Now the Fishers living-history museum is one of six “magnetic” institutions featured in a new book that aims to identify the qualities that allow some organizations to thrive, rather than simply survive.

Written by national museum thought leaders Anne Bergeron and Beth Tuttle, “Magnetic: The Art and Science of Engagement” is being likened to Jim Collins’ corporate-focused “Good to Great.”

The authors spent more than three years analyzing data, observing operations and interviewing stakeholders for the book. The other featured museums: Children’s Museum Pittsburgh; the Chrysler Museum of Art in Norfolk, Va.; The Franklin Institute in Philadelphia; Natural Science Center of Greensboro, N.C. (now Greensboro Science Center); and Philbrook Museum of Art in Tulsa, Okla.

“It is really gratifying to be included,” said Ellen Rosenthal, CEO of Conner Prairie Interactive History Park.

The museum community has taken notice of Conner Prairie’s work to draw visitors and supporters following a years-long governance dispute that left both on short supply. In the six years since then, attendance has more than doubled, Rosenthal said.

More than 235,000 people visited the museum or took part in Conner Prairie programs last year, and the organization received more than $1.7 million in gifts and sponsorships.

Rosenthal credits the museum’s “Opening Doors” initiative, which took a research-based approach to customer service. Studying how visitors responded to various activities helped Conner Prairie come up with strategies to better engage its guests.

“That created what we have now, which is a ‘choose your own adventure’ kind of experience,” Rosenthal said.

Staff members have embraced the idea and carried it forward, she said. Conner Prairie’s Animal Encounters program, for example, became a lot more interactive after the breeding schedule was tweaked to produce lambs when the museum grounds are open to the public. (Sticking to the “historically accurate” breeding season meant lambs were born in March, Rosenthal said.)

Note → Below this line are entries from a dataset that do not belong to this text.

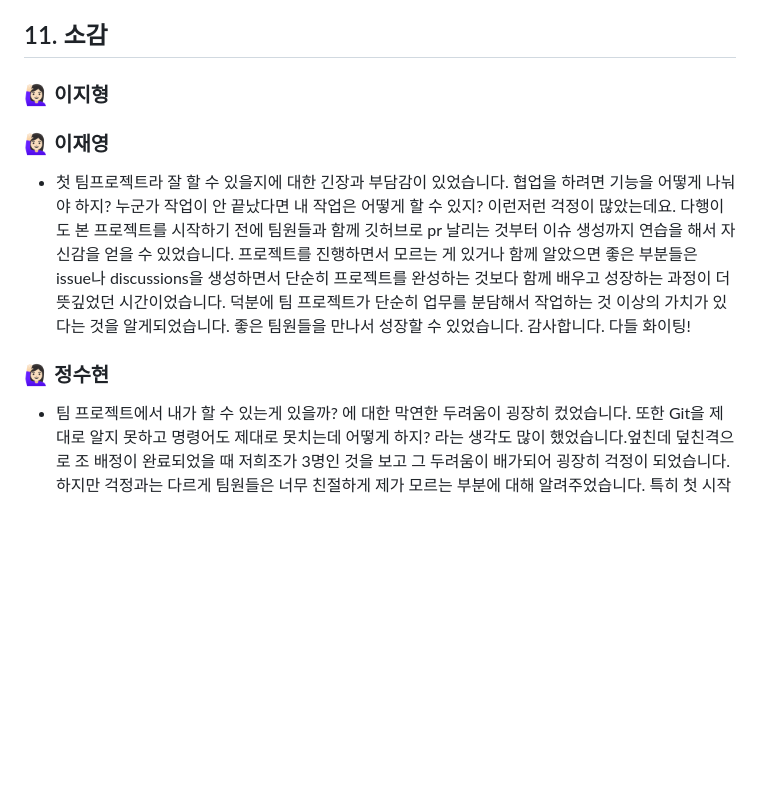
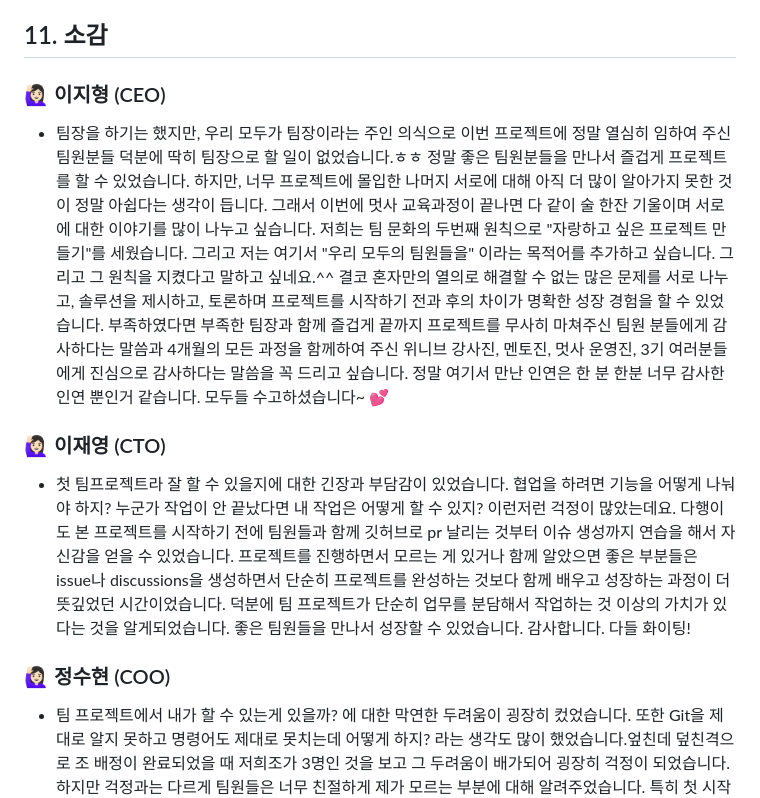
Before and after one commit to beyondDevelops/AnimalTalk, a Markdown page: README.md, the part around the change printed below. Rendered like a GitHub page; blank space fills up the shorter version.

```diff
--- a/README.md
+++ b/README.md
@@ -559,12 +588,14 @@ AnimalTalk
 
 ## 11. 소감
 
-### 🙋🏻‍♀️ 이지형
+### 🙋🏻‍♀️ 이지형 (CEO)
 
-### 🙋🏻‍♀️ 이재영
+- 팀장을 하기는 했지만, 우리 모두가 팀장이라는 주인 의식으로 이번 프로젝트에 정말 열심히 임하여 주신 팀원분들 덕분에 딱히 팀장으로 할 일이 없었습니다.ㅎㅎ 정말 좋은 팀원분들을 만나서 즐겁게 프로젝트를 할 수 있었습니다. 하지만, 너무 프로젝트에 몰입한 나머지 서로에 대해 아직 더 많이 알아가지 못한 것이 정말 아쉽다는 생각이 듭니다. 그래서 이번에 멋사 교육과정이 끝나면 다 같이 술 한잔 기울이며 서로에 대한 이야기를 많이 나누고 싶습니다. 저희는 팀 문화의 두번째 원칙으로 "자랑하고 싶은 프로젝트 만들기"를 세웠습니다. 그리고 저는 여기서 "우리 모두의 팀원들을" 이라는 목적어를 추가하고 싶습니다. 그리고 그 원칙을 지켰다고 말하고 싶네요.^^ 결코 혼자만의 열의로 해결할 수 없는 많은 문제를 서로 나누고, 솔루션을 제시하고, 토론하며 프로젝트를 시작하기 전과 후의 차이가 명확한 성장 경험을 할 수 있었습니다. 부족하였다면 부족한 팀장과 함께 즐겁게 끝까지 프로젝트를 무사히 마쳐주신 팀원 분들에게 감사하다는 말씀과 4개월의 모든 과정을 함께하여 주신 위니브 강사진, 멘토진, 멋사 운영진, 3기 여러분들에게 진심으로 감사하다는 말씀을 꼭 드리고 싶습니다. 정말 여기서 만난 인연은 한 분 한분 너무 감사한 인연 뿐인거 같습니다. 모두들 수고하셨습니다~ 💕
+
+### 🙋🏻‍♀️ 이재영 (CTO)
 
 - 첫 팀프로젝트라 잘 할 수 있을지에 대한 긴장과 부담감이 있었습니다. 협업을 하려면 기능을 어떻게 나눠야 하지? 누군가 작업이 안 끝났다면 내 작업은 어떻게 할 수 있지? 이런저런 걱정이 많았는데요. 다행이도 본 프로젝트를 시작하기 전에 팀원들과 함께 깃허브로 pr 날리는 것부터 이슈 생성까지 연습을 해서 자신감을 얻을 수 있었습니다. 프로젝트를 진행하면서 모르는 게 있거나 함께 알았으면 좋은 부분들은 issue나 discussions을 생성하면서 단순히 프로젝트를 완성하는 것보다 함께 배우고 성장하는 과정이 더 뜻깊었던 시간이었습니다. 덕분에 팀 프로젝트가 단순히 업무를 분담해서 작업하는 것 이상의 가치가 있다는 것을 알게되었습니다. 좋은 팀원들을 만나서 성장할 수 있었습니다. 감사합니다. 다들 화이팅!
 
-### 🙋🏻‍♀️ 정수현
+### 🙋🏻‍♀️ 정수현 (COO)
 
 - 팀 프로젝트에서 내가 할 수 있는게 있을까? 에 대한 막연한 두려움이 굉장히 컸었습니다. 또한 Git을 제대로 알지 못하고 명령어도 제대로 못치는데 어떻게 하지? 라는 생각도 많이 했었습니다.엎친데 덮친격으로 조 배정이 완료되었을 때 저희조가 3명인 것을 보고 그 두려움이 배가되어 굉장히 걱정이 되었습니다. 하지만 걱정과는 다르게 팀원들은 너무 친절하게 제가 모르는 부분에 대해 알려주었습니다. 특히 첫 시작할 때 Git에 대해 정말 친절하게 설명을 해주셨는데 제가 이해가 안되어 여러번 되물어도 항상 웃으면서 대답 해주셔서 질문이 너무 많아 제가 죄송하다고 느낄 정도였습니다. 또한 프로젝트가 본격적으로 시작 된 후 나머지 두분에비해 많이 부족하다는 느낌을 받아서 굉장히 위축되어 있었고 이러한 고민에대해 한 번 털어놨던 적이 있는데 "어찌저찌 하고계신거니 굉장히 잘하고 계신겁니다 어찌됐든 기능은 구현하고 계시잖아요" 라는 말을 듣고 굉장히 도움이 됐던 기억이있습니다. 또 제가 모르는 것이 있어 질문을 하면 저보다 더 열심히 정보들을 공유해주며 도움을 주셨습니다. 이런 도움들로 인해 내가 할 수 있는 최선을 다해서라도 팀원분들께 도움이 되고 싶었고 여기까지 올 수 있었던 원동력이 되었던 것 같습니다. 도움이 됐을진 모르지만 팀원분들께 정말 고맙다는 말 전하고 싶습니다. 첫 프로젝트인만큼 앞으로 몇년이 지나도 기억이 날 것 같고 정말 좋은 경험을 한 것 같아 기분이 정말 좋았습니다. 마지막으로 이런 기회를 주신 멋쟁이사자처럼분들에게 정말 감사드리고 좋은 강의 진행해주신 위니브의 멋진 강사진 분들께도 감사의 인사 전하고 싶습니다. 좋은 동기분들을 만나 힘든과정임에도 불구하고 정말 행복한 4개월이 되었던 것 같고 앞으로도 좋은 인연 이어나갔으면 정말 좋겠습니다 사랑합니다 멋사3기여러분!힂
```
Also changed, not shown: other parts of README.md (+37 -8 lines).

“The staff understands it’s in their hands to understand how to engage people,” she said. “It’s very ingrained in our culture now. It has a life of its own. One of our board members calls it our ‘special sauce.’”

That’s exactly what the “Magnetic” authors were looking for when they set out to examine successful museums and share the lessons learned with other mission-driven organizations.

“This book shares the stories of museums that have experienced superior business results by virtue of turning up the emotional heat, tapping into the power of creating meaning, and purposefully becoming more relevant to their communities,” said Tuttle, CEO of the Pennsylvania-based Cultural Data Project, in a written statement. “Because all organizations need people to accomplish their goals, we believe that every for-profit or nonprofit business can learn lessons from these magnetic museums.”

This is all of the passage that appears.